YOUR ASSIGNMENT :: From the listing below, copy out every line where the word "запуститься" appears.

RECORDS ::
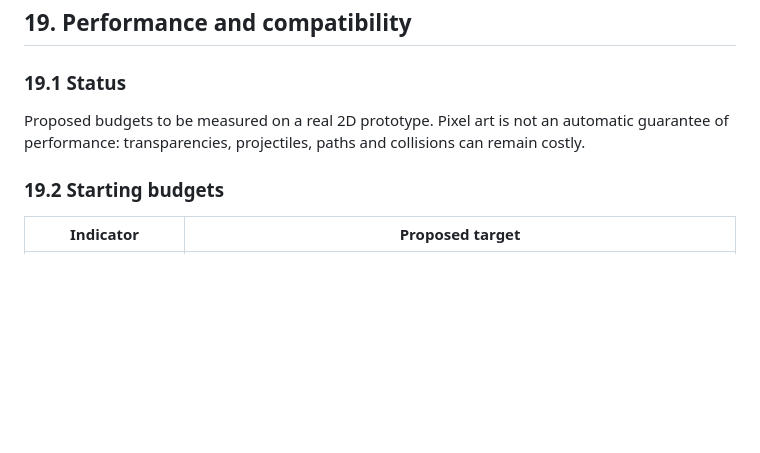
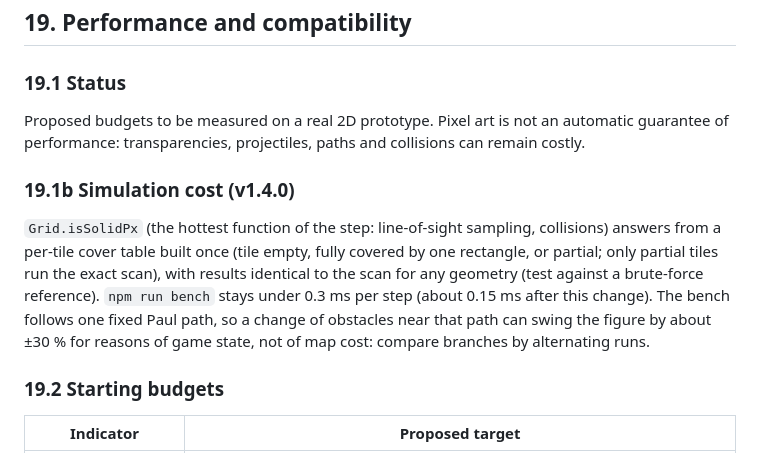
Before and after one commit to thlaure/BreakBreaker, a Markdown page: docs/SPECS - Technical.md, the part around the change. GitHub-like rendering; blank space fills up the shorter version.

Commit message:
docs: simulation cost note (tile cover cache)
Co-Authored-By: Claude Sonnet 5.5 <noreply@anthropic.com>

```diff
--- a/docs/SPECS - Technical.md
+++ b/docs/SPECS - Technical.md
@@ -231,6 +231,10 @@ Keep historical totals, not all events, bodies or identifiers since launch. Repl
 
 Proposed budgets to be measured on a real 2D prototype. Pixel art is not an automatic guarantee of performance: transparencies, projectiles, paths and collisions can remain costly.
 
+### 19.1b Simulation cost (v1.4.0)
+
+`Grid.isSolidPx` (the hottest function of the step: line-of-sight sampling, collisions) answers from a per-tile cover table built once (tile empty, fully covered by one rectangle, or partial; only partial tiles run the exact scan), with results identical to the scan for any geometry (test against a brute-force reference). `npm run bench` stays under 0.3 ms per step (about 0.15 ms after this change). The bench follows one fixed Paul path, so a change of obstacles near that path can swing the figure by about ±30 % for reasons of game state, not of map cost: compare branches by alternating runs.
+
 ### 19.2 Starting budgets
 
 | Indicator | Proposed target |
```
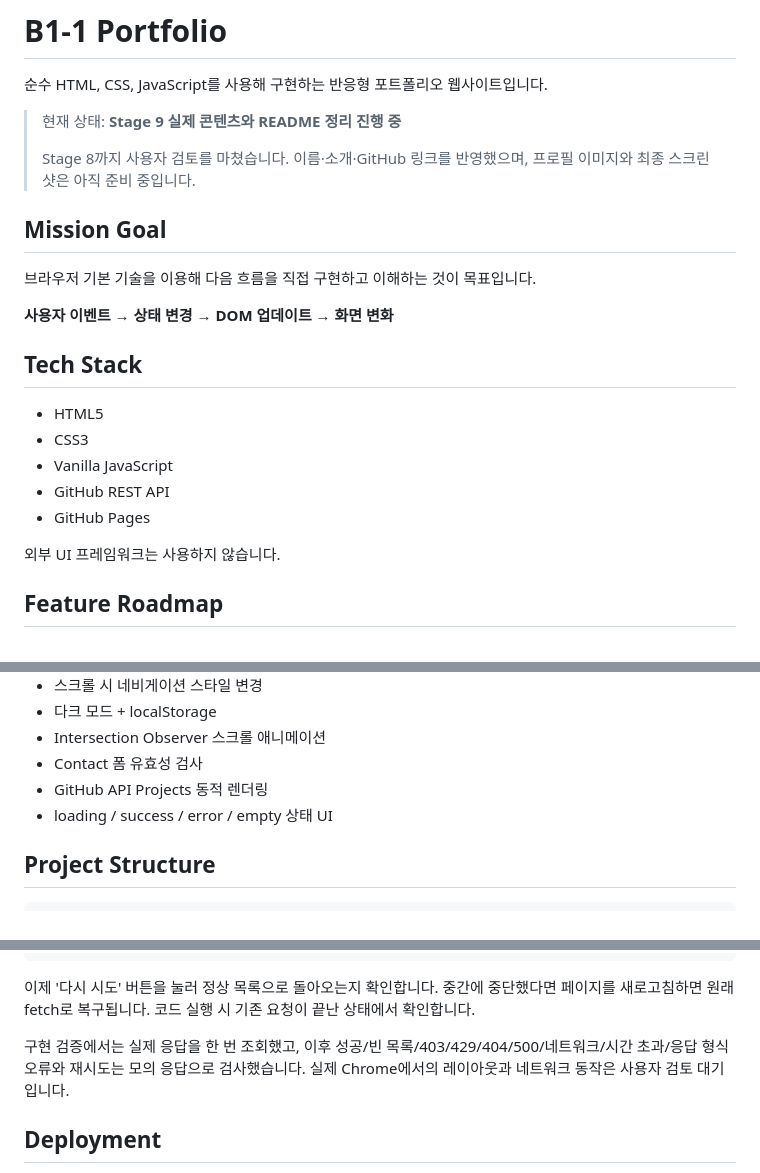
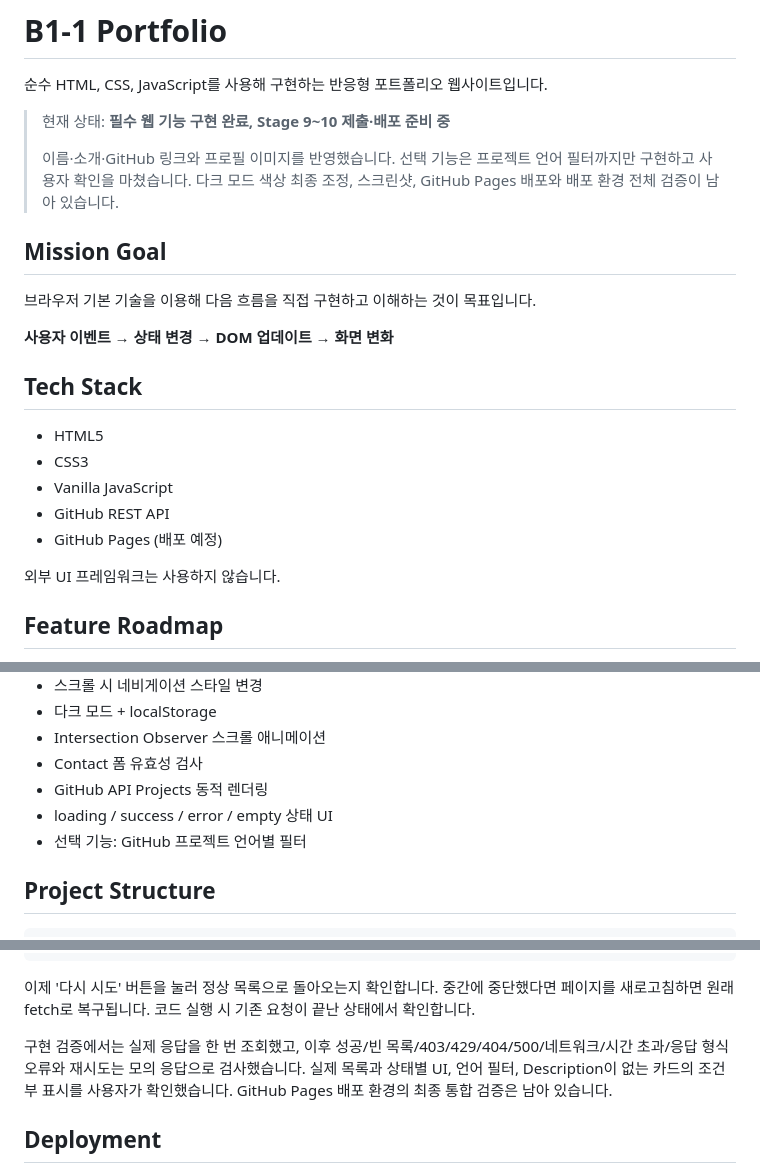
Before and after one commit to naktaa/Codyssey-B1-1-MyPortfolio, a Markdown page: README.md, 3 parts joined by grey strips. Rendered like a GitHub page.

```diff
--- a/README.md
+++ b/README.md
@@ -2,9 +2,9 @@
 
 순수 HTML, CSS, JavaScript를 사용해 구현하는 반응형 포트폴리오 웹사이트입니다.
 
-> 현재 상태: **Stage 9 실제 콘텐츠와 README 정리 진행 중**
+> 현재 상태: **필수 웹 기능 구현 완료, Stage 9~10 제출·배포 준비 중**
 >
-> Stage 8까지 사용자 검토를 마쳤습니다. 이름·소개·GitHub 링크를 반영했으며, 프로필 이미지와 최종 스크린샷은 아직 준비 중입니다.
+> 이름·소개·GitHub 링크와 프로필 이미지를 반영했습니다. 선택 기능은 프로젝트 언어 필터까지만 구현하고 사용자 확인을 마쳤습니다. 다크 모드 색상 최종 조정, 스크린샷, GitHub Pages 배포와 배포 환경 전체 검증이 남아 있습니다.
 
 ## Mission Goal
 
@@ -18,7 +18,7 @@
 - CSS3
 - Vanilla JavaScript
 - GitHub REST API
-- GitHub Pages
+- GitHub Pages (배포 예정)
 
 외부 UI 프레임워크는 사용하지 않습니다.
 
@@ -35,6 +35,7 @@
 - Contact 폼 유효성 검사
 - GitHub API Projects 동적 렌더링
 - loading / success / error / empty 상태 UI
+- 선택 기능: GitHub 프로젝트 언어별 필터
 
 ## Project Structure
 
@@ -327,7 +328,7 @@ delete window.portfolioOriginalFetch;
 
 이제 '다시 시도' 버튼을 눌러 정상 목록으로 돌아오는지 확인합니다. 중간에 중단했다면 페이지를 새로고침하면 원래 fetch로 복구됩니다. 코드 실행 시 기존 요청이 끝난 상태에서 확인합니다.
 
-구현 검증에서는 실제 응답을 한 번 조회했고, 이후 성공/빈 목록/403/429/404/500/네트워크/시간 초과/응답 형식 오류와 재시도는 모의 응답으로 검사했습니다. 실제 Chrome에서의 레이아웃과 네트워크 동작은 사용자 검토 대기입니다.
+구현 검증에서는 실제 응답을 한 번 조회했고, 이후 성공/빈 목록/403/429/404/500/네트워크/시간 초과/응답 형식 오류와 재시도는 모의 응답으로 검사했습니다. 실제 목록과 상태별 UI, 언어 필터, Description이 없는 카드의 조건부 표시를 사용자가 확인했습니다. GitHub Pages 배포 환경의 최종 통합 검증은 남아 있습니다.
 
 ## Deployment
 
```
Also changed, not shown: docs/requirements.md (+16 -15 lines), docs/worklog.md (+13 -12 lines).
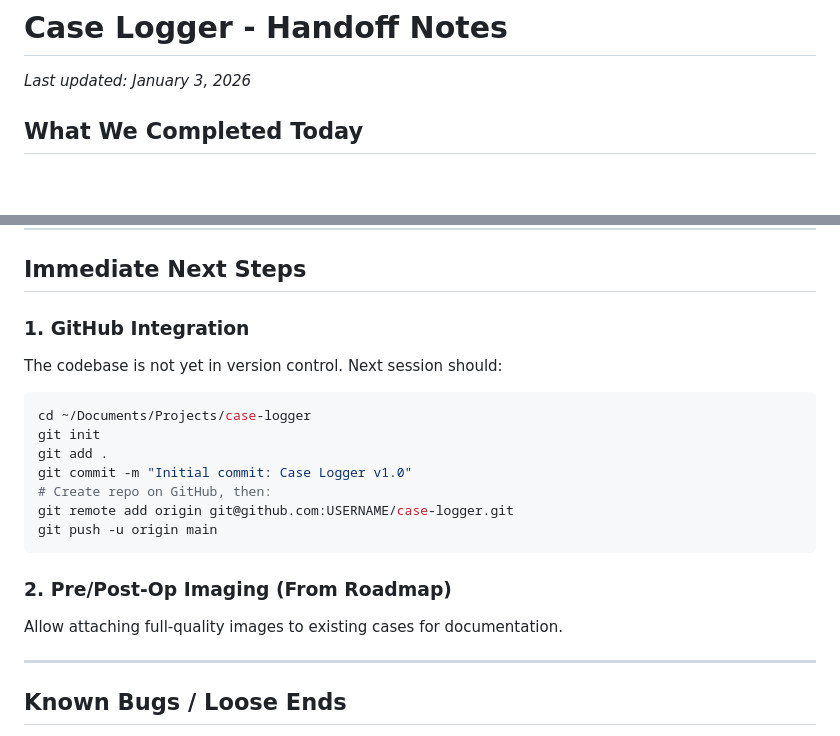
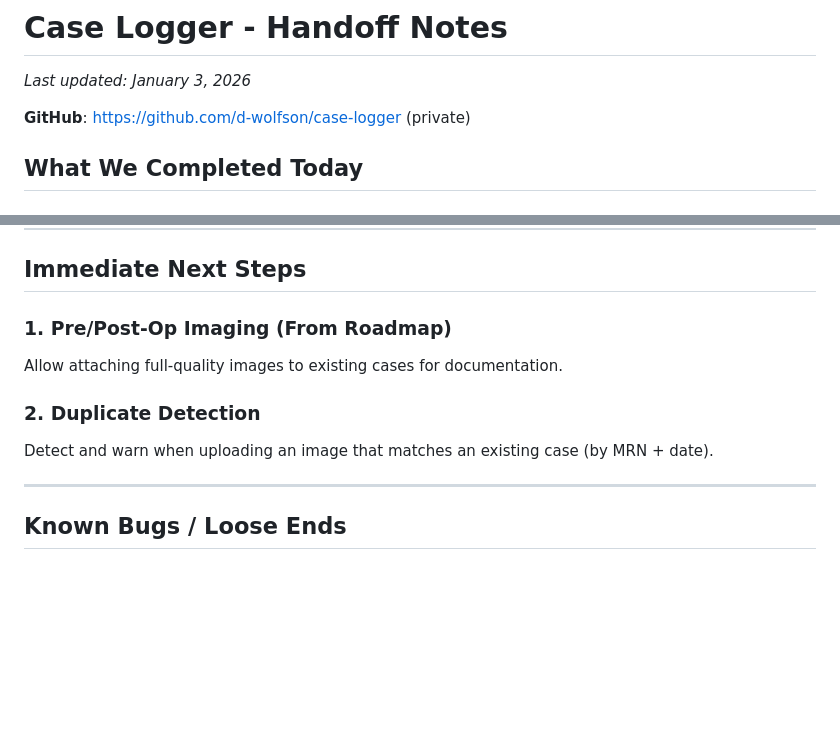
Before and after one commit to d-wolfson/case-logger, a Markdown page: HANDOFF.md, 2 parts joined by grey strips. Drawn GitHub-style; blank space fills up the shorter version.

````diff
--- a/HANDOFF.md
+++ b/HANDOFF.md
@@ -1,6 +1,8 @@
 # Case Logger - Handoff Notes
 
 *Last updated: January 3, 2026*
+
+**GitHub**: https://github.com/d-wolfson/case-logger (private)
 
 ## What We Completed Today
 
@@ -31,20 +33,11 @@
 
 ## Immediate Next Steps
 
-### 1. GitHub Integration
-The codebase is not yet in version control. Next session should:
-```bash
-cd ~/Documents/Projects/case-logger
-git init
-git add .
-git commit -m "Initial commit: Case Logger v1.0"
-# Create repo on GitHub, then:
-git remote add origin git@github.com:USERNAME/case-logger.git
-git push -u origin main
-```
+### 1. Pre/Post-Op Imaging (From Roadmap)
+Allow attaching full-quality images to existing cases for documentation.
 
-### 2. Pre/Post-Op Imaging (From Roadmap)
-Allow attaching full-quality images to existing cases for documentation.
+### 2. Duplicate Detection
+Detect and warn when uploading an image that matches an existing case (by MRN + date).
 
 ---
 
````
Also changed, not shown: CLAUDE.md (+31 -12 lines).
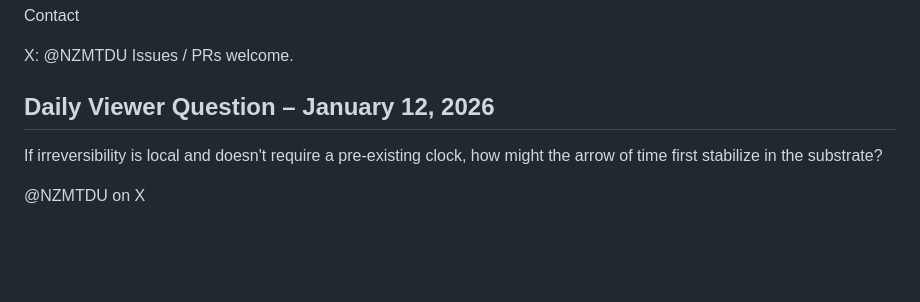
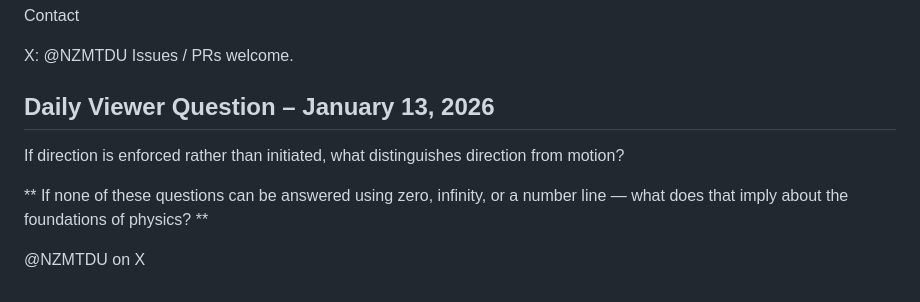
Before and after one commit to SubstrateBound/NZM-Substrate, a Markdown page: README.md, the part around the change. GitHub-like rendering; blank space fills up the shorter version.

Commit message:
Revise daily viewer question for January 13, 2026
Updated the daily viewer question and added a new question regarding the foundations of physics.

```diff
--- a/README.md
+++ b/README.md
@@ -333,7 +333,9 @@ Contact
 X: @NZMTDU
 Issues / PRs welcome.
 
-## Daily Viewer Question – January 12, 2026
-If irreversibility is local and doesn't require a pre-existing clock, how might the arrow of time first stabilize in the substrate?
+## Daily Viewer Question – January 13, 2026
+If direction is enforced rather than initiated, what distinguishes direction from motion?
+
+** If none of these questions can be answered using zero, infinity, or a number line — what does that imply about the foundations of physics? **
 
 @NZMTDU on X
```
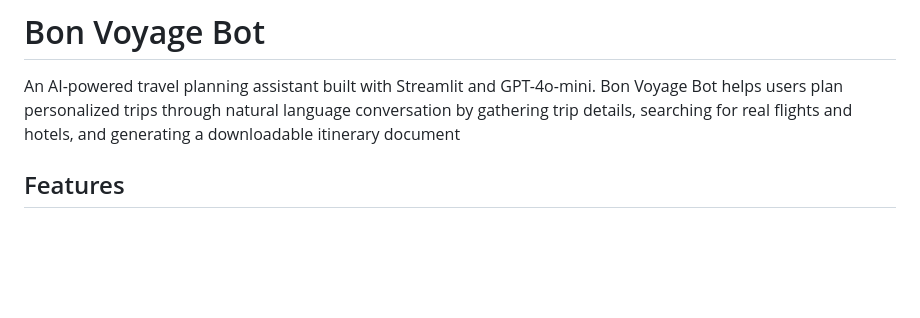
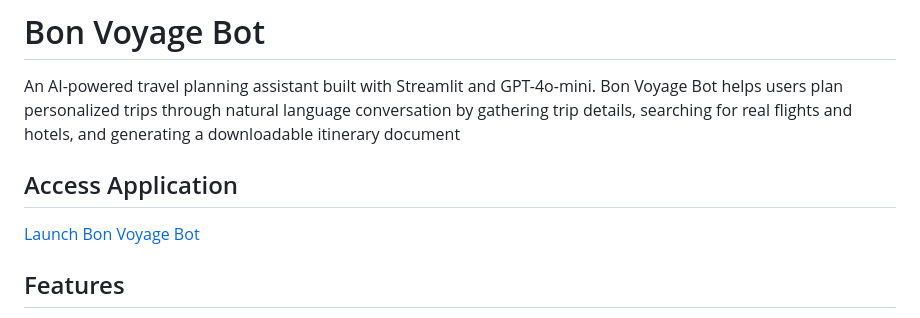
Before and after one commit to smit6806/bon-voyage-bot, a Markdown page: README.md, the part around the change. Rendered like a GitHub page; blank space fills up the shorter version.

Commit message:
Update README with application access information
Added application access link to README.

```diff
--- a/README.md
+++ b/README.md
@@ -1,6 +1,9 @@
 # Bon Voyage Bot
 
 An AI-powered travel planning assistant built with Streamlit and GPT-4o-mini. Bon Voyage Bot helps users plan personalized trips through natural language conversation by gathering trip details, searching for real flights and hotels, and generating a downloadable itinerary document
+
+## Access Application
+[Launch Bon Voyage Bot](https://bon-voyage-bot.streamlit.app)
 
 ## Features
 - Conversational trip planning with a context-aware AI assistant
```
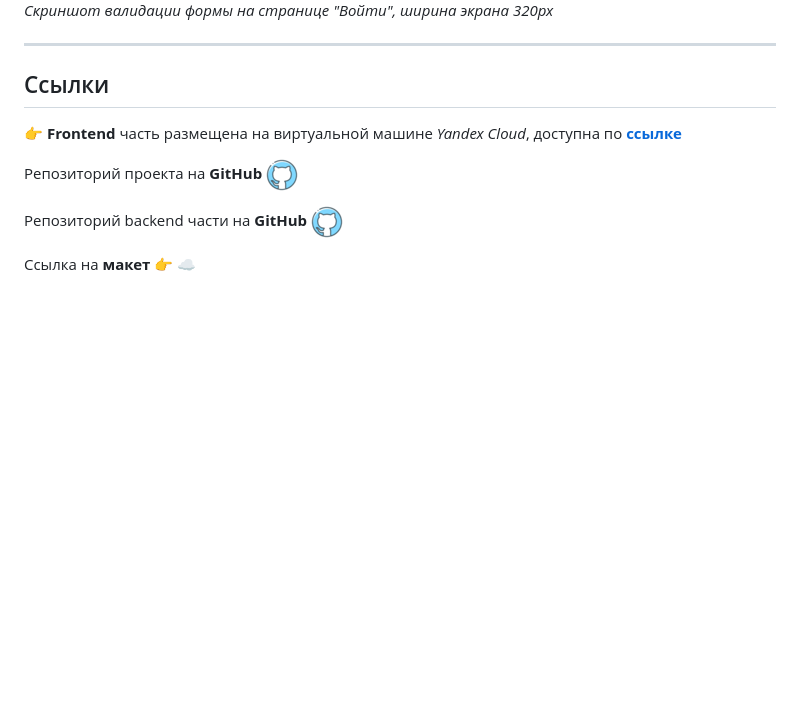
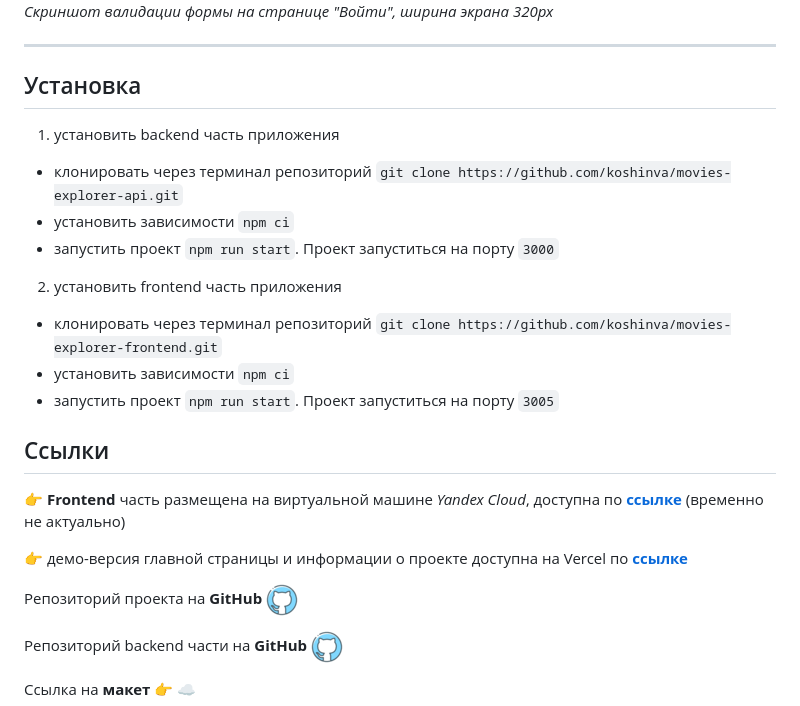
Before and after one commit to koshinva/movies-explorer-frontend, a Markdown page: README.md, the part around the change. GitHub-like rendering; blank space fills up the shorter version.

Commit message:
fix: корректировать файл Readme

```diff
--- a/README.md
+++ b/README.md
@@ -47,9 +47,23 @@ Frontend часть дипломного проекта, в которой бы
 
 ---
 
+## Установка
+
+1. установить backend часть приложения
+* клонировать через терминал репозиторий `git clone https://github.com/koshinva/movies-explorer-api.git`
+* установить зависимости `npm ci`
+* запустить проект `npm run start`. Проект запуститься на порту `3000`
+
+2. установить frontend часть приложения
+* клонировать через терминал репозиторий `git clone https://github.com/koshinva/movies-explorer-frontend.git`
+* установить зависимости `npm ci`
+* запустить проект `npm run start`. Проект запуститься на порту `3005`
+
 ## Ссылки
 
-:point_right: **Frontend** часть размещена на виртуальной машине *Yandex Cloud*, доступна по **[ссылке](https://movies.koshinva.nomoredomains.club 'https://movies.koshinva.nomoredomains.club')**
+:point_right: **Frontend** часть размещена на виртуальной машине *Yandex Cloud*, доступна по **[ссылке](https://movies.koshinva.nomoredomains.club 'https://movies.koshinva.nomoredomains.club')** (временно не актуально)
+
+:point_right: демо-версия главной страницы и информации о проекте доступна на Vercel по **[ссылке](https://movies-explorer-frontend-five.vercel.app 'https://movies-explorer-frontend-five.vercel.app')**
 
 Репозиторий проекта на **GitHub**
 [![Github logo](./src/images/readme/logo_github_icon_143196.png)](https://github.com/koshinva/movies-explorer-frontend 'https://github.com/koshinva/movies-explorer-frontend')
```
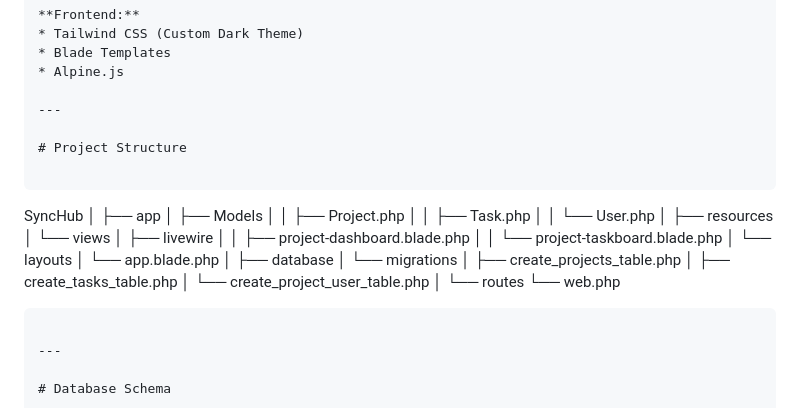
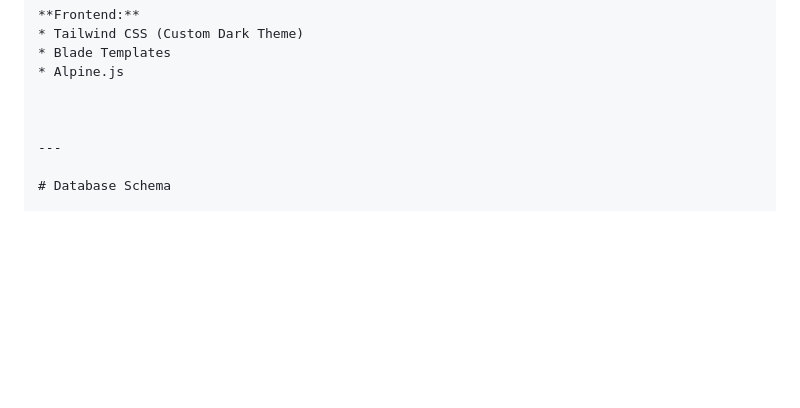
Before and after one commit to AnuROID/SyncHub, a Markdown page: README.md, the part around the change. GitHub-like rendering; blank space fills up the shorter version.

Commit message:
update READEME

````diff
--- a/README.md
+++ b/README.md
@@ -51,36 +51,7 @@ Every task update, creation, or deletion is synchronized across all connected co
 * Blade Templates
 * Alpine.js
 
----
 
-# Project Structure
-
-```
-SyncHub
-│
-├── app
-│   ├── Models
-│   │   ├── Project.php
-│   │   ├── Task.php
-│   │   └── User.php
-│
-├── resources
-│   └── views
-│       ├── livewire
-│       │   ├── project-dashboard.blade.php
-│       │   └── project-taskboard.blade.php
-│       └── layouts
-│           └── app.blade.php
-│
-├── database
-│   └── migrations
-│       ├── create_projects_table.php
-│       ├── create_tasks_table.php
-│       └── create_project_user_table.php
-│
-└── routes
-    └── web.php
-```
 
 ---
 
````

ANSWER BOX ::
+* запустить проект `npm run start`. Проект запуститься на порту `3000`
+* запустить проект `npm run start`. Проект запуститься на порту `3005`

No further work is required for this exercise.